For the Fish
In the early 2000s, Zone 7 installed fish ladders along Arroyo las Positas, which could help create suitable steelhead habitat should steelhad migrate to the Valley arroyos after downstream improvements (including removal of barriers) are made to Alameda Creek downstream.
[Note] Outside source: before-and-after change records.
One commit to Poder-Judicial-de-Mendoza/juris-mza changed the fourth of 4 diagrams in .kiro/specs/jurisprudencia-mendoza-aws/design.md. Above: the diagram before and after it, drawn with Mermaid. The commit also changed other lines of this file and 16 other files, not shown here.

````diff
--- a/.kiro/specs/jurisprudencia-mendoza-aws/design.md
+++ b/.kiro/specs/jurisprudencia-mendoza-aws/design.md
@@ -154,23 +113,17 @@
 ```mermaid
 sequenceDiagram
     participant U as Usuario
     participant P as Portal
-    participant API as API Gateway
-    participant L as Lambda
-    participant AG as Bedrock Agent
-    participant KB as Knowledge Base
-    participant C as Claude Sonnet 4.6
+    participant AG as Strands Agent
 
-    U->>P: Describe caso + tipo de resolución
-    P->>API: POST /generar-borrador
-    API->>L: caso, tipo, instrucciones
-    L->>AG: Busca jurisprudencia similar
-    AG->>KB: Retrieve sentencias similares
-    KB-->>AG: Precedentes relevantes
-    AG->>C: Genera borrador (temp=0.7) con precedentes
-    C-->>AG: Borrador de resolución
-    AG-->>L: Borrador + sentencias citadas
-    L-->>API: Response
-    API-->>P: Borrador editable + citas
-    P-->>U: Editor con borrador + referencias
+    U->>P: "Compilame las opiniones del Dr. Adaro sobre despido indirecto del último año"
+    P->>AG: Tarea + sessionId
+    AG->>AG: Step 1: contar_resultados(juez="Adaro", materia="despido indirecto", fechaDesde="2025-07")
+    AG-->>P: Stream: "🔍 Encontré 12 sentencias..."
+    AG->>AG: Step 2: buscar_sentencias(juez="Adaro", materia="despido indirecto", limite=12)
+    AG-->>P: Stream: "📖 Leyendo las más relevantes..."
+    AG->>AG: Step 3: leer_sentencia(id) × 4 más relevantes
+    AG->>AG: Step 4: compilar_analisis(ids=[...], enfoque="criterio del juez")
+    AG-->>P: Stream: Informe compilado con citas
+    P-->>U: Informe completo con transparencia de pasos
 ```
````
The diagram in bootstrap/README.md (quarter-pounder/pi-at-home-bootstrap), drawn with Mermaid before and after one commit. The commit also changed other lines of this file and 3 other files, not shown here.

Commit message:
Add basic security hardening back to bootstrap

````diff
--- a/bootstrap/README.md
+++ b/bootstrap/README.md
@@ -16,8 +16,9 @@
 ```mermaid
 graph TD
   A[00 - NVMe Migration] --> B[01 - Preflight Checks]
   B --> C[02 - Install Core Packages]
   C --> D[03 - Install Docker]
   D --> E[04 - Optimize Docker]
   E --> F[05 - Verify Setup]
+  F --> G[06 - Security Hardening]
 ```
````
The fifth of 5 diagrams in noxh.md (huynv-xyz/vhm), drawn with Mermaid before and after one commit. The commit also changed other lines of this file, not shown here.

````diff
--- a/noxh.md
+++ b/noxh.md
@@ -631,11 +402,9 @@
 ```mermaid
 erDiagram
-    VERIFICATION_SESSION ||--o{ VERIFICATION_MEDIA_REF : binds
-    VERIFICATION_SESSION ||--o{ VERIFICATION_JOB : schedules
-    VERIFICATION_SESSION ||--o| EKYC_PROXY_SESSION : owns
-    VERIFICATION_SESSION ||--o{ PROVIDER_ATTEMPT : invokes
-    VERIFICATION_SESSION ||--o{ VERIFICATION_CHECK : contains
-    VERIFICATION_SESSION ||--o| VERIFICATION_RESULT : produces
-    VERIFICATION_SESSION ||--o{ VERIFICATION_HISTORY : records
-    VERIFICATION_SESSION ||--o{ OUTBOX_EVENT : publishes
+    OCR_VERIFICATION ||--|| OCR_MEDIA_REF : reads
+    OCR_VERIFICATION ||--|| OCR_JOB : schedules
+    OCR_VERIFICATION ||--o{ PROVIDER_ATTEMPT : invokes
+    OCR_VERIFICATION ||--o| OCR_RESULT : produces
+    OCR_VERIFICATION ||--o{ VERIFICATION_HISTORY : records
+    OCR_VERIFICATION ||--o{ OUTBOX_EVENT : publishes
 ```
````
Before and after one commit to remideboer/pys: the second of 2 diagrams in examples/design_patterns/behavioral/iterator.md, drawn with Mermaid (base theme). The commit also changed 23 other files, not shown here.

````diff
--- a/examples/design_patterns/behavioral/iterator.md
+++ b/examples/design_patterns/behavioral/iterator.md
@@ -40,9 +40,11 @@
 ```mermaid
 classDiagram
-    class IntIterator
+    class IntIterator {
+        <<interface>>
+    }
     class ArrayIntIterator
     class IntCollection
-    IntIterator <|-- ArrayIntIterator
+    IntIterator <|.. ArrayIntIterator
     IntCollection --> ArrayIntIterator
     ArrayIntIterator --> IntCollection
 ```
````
Zone 7 has been working closely with an Alameda Creek Fisheries workgroup, a collaboration of roughly a dozen agencies that formed to address the local implications of the Endangered Species Act listing. The primary benefit of a collaborative fisheries effort for Zone 7 and other participating agencies is regulatory assurance and protection from potentially violating provisions of the Endangered Species Act in the course of operations and maintenance of the watershed. In addition to Zone 7, members include the Alameda County Water District, San Francisco Public Utilities Commission, the Alameda Creek Alliance, the East Bay Regional Park District, the National Marine Fisheries Service, the California Coastal Conservation and the California Department of Fish and Game. For more information, click here.
Meanwhile, the National Marine Fisheries Service is preparing a plan to address the threatened steelhead species, both in our watershed and beyond. Zone 7 and other Bay Area agencies are participating in a joint effort to provide NMFS with relevant information about steelhead habitat enhancement potential in order to establish realistic, site-specific actions. To support these efforts, Zone 7 has been identifying potential barriers to steelhead migration in Arroyo Mocho and Arroyo del Valle.
To view Zone 7's main Watershed & Environment page, click here.